Selling online, by phone or mail
Legal obligations when selling online, by phone or email.
Did you know, 2 in 5 consumers abandon an online order due to delivery complications or costs?
As a retailer selling items or services online, by phone or by mail, you have to comply with legislation, in terms of delivering items to consumers. Failure to comply with these obligations may not only mean you could lose consumers who are unhappy with your delivery charges and terms, but you could also be prosecuted.
What the law says
The Consumer Contracts (Information, Cancellation and Additional Charges) Regulations 2013 requires all retailers to clearly provide delivery information to consumers.
As a retailer, you must:
- Inform your consumers about delivery charges and terms and conditions no later than the beginning of the ordering process;

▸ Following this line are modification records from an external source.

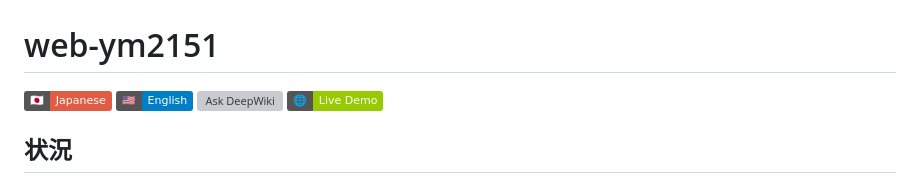
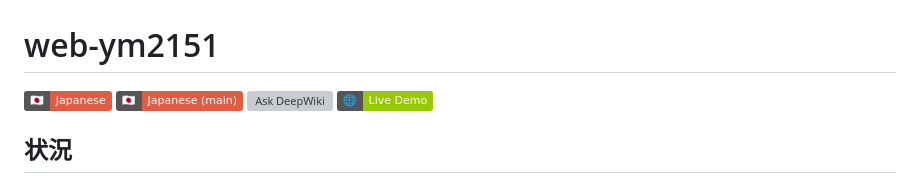
Before and after one commit to cat2151/web-ym2151, a Markdown page: README.ja.md, the part around the change. Rendered like a GitHub page; badges without logos; grey boxes are pictures that could not be loaded.

Commit message:
docs: correct language badge label

```diff
--- a/README.ja.md
+++ b/README.ja.md
@@ -2,7 +2,7 @@
 
 <p align="left">
   <a href="README.ja.md"><img src="https://img.shields.io/badge/🇯🇵-Japanese-red.svg" alt="Japanese"></a>
-  <a href="README.md"><img src="https://img.shields.io/badge/🇺🇸-English-blue.svg" alt="English"></a>
+  <a href="README.md"><img src="https://img.shields.io/badge/🇯🇵-Japanese_(main)-red.svg" alt="Japanese (main)"></a>
   <a href="https://deepwiki.com/cat2151/web-ym2151"><img src="https://deepwiki.com/badge.svg" alt="Ask DeepWiki"></a>
   <a href="https://cat2151.github.io/web-ym2151/"><img src="https://img.shields.io/badge/🌐-Live_Demo-green.svg" alt="Live Demo"></a>
 </p>
```
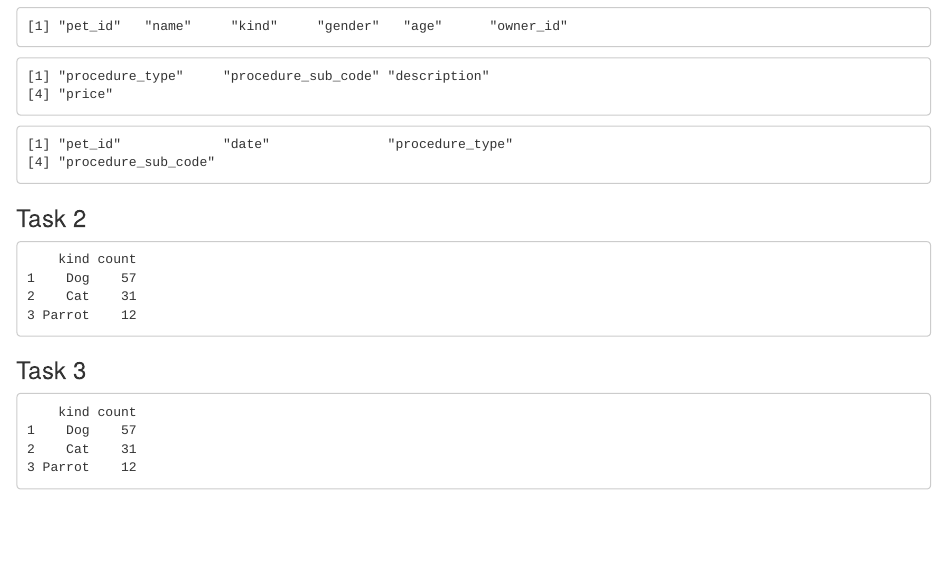
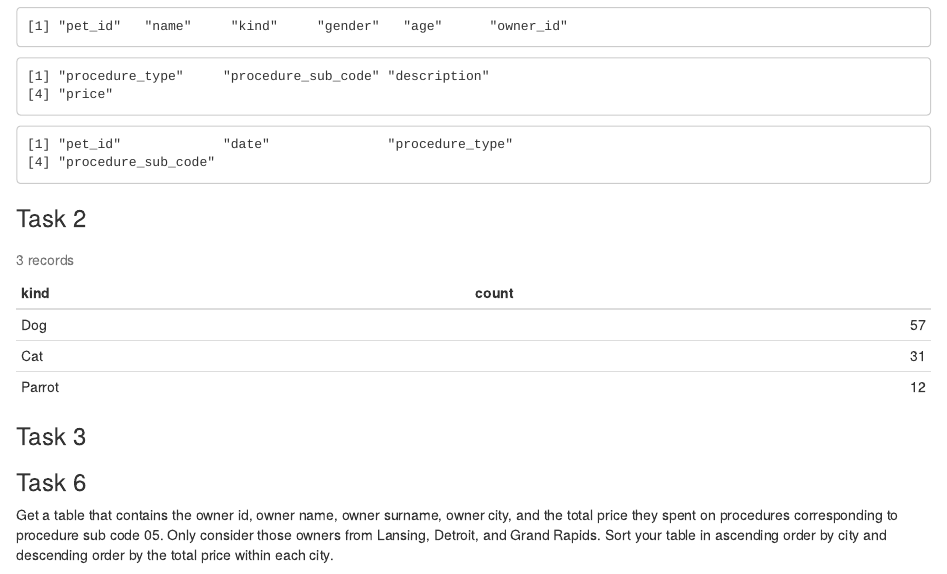
Before and after one commit to saralemus7/SQL-Tasks-232, an R Markdown document (hw4.Rmd): the page in a window 1100 px wide, from 400 px down. Rendered offline with R 4.5, knitr and Pandoc, with nearby package versions; some code elsewhere in the file could not run offline.

Commit message:
Fixed Task 2

````diff
--- a/hw4.Rmd
+++ b/hw4.Rmd
@@ -33,19 +33,16 @@ dbListFields(db, "procedure_history")
 
 ### Task 2
 
-```{r}
-dbGetQuery(db, paste("SELECT kind, count(kind) AS count FROM pets",
-                     "GROUP BY kind",
-                     "ORDER BY count DESC"
-
-                     ))
+```{sql pet-count}
+SELECT kind, count(kind) AS count FROM pets
+GROUP BY kind
+ORDER BY count DESC
 ```
 
 ### Task 3
 
-```{r}
-dbGetQuery(db, paste("SELECT kind, count(kind) AS count FROM pets",
-                     "GROUP BY kind",
-                     "ORDER BY count DESC"
 
-                     ))
+
+### Task 6
+
+Get a table that contains the owner id, owner name, owner surname, owner city, and the total price they spent on procedures corresponding to procedure sub code 05. Only consider those owners from Lansing, Detroit, and Grand Rapids. Sort your table in ascending order by city and descending order by the total price within each city.
````
Also changed, not shown: hw4.Rmd (26 more changed lines).
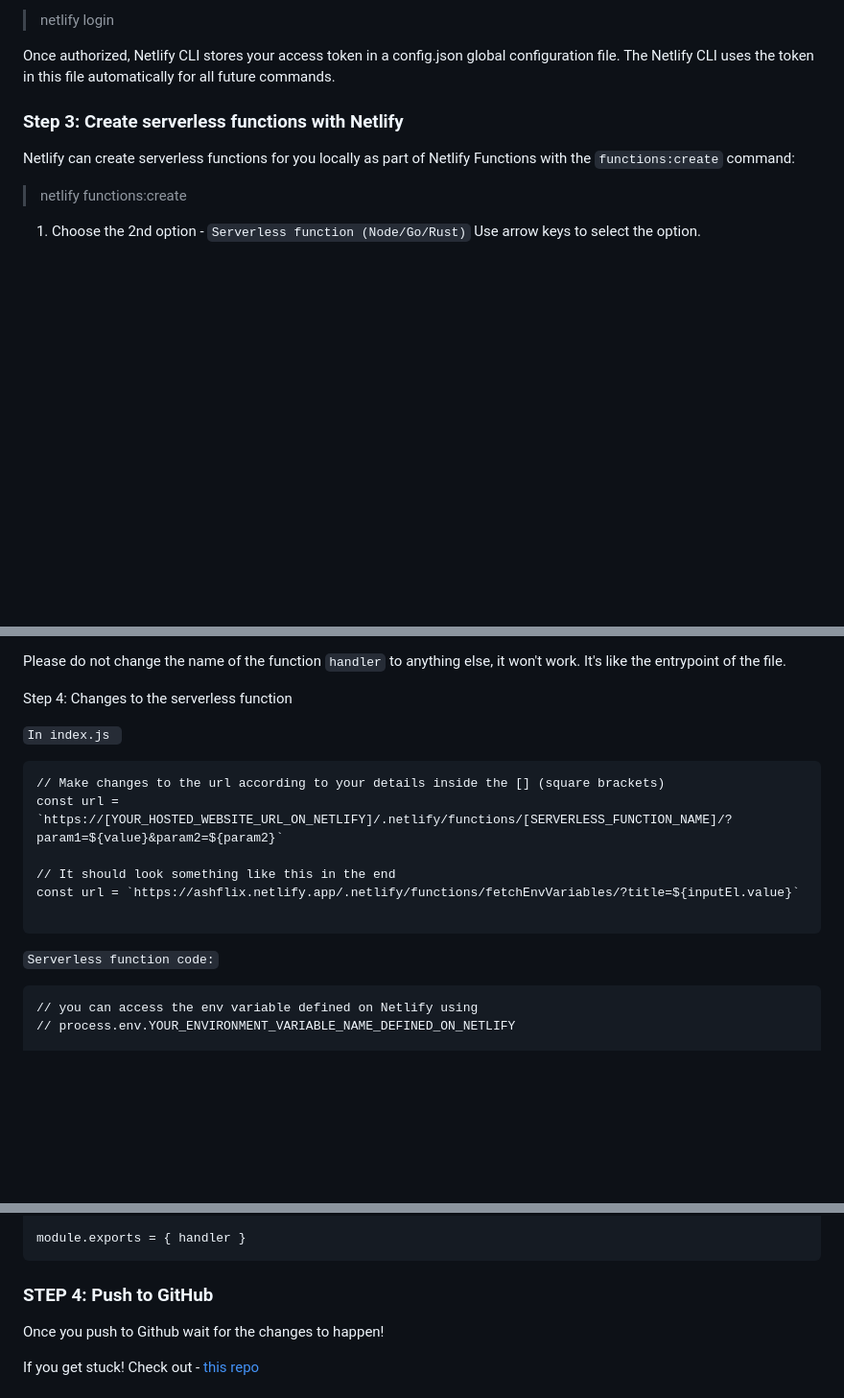
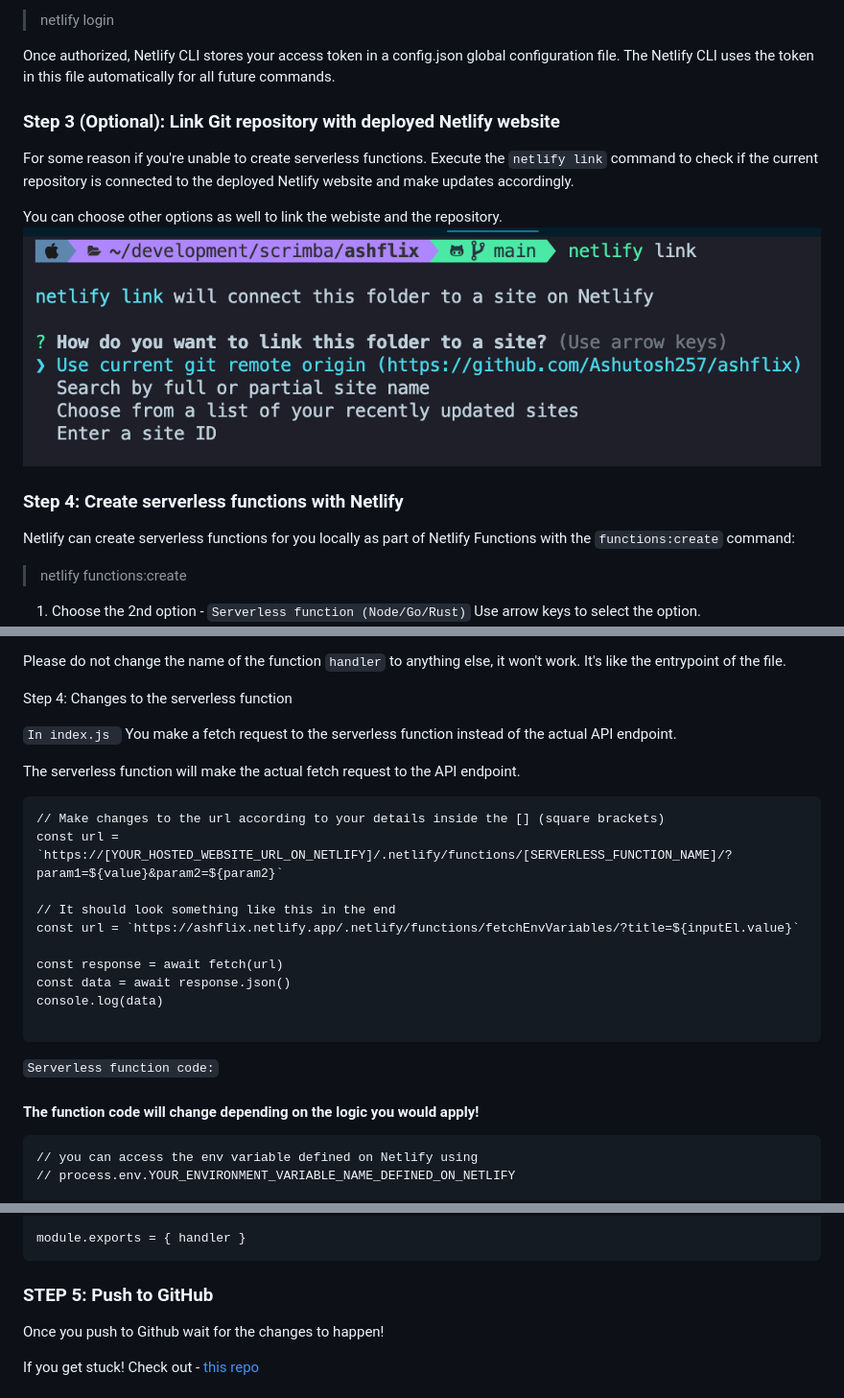
Before and after one commit to Ashutosh257/ashflix, a Markdown page: README.md, 3 parts joined by grey strips. Shown: that part at 96% size. Rendered like a GitHub page; pictures changed too: assets/readme/netlify_link.png (added); blank space fills up the shorter version.

````diff
--- a/README.md
+++ b/README.md
@@ -25,7 +25,13 @@ This command will open a browser window, asking you to log in with Netlify and g
 
 Once authorized, Netlify CLI stores your access token in a config.json global configuration file. The Netlify CLI uses the token in this file automatically for all future commands.
 
-### Step 3: Create serverless functions with Netlify
+### Step 3 (Optional): Link Git repository with deployed Netlify website
+For some reason if you're unable to create serverless functions. Execute the `netlify link` command to check if the current repository is connected to the deployed Netlify website and make updates accordingly.
+
+You can choose other options as well to link the webiste and the repository.
+![Create serverless function](./assets/readme/netlify_link.png)
+
+### Step 4: Create serverless functions with Netlify
 
 Netlify can create serverless functions for you locally as part of Netlify Functions with the `functions:create` command:
 
@@ -77,6 +83,9 @@ It's like the entrypoint of the file.
 Step 4: Changes to the serverless function
 
 `In index.js `
+You make a fetch request to the serverless function instead of the actual API endpoint.
+
+The serverless function will make the actual fetch request to the API endpoint.
 
 ```
 // Make changes to the url according to your details inside the [] (square brackets)
@@ -85,9 +94,14 @@ const url = `https://[YOUR_HOSTED_WEBSITE_URL_ON_NETLIFY]/.netlify/functions/[SE
 // It should look something like this in the end
 const url = `https://ashflix.netlify.app/.netlify/functions/fetchEnvVariables/?title=${inputEl.value}`
 
+const response = await fetch(url)
+const data = await response.json()
+console.log(data)
+
 ```
 
 `Serverless function code:`
+#### The function code will change depending on the logic you would apply!
 
 ```
 // you can access the env variable defined on Netlify using
@@ -119,7 +133,7 @@ const handler = async (event) => {
 module.exports = { handler }
 ```
 
-### STEP 4: Push to GitHub
+### STEP 5: Push to GitHub
 Once you push to Github wait for the changes to happen!
 
 If you get stuck! Check out - [this repo](https://github.com/Ashutosh257/ashflix)
````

- Avoid offering ‘free or standard’ delivery to the ‘UK’ or ‘Mainland UK’ if this is not available to every postcode in these jurisdictions. Clearly indicate at the beginning of the ordering process if restrictions apply;
- Ensure information about delivery charges and terms is be clearly indicated. Otherwise the consumer may be entitled not to pay; and
- State who is responsible for the return of items if unsuitable.
The Consumer Rights Act (2015) outlines what consumers are entitled to and provides advice to retailers on how to achieve this.
As a retailer you:
Are responsible for the condition of the item until received by the consumer (or other nominated person);
Must deliver the item within 30 days, unless a longer period is agreed; and
Are responsible for the services carried out by the couriers you have engaged to deliver the item. If a consumer has a problem with the delivery, you are responsible for resolving the issues with the courier.
Remember: In most cases, a consumer has the right to cancel items from when the order is placed until 14 days after delivery, unless you choose to exceed this in your Terms and Conditions.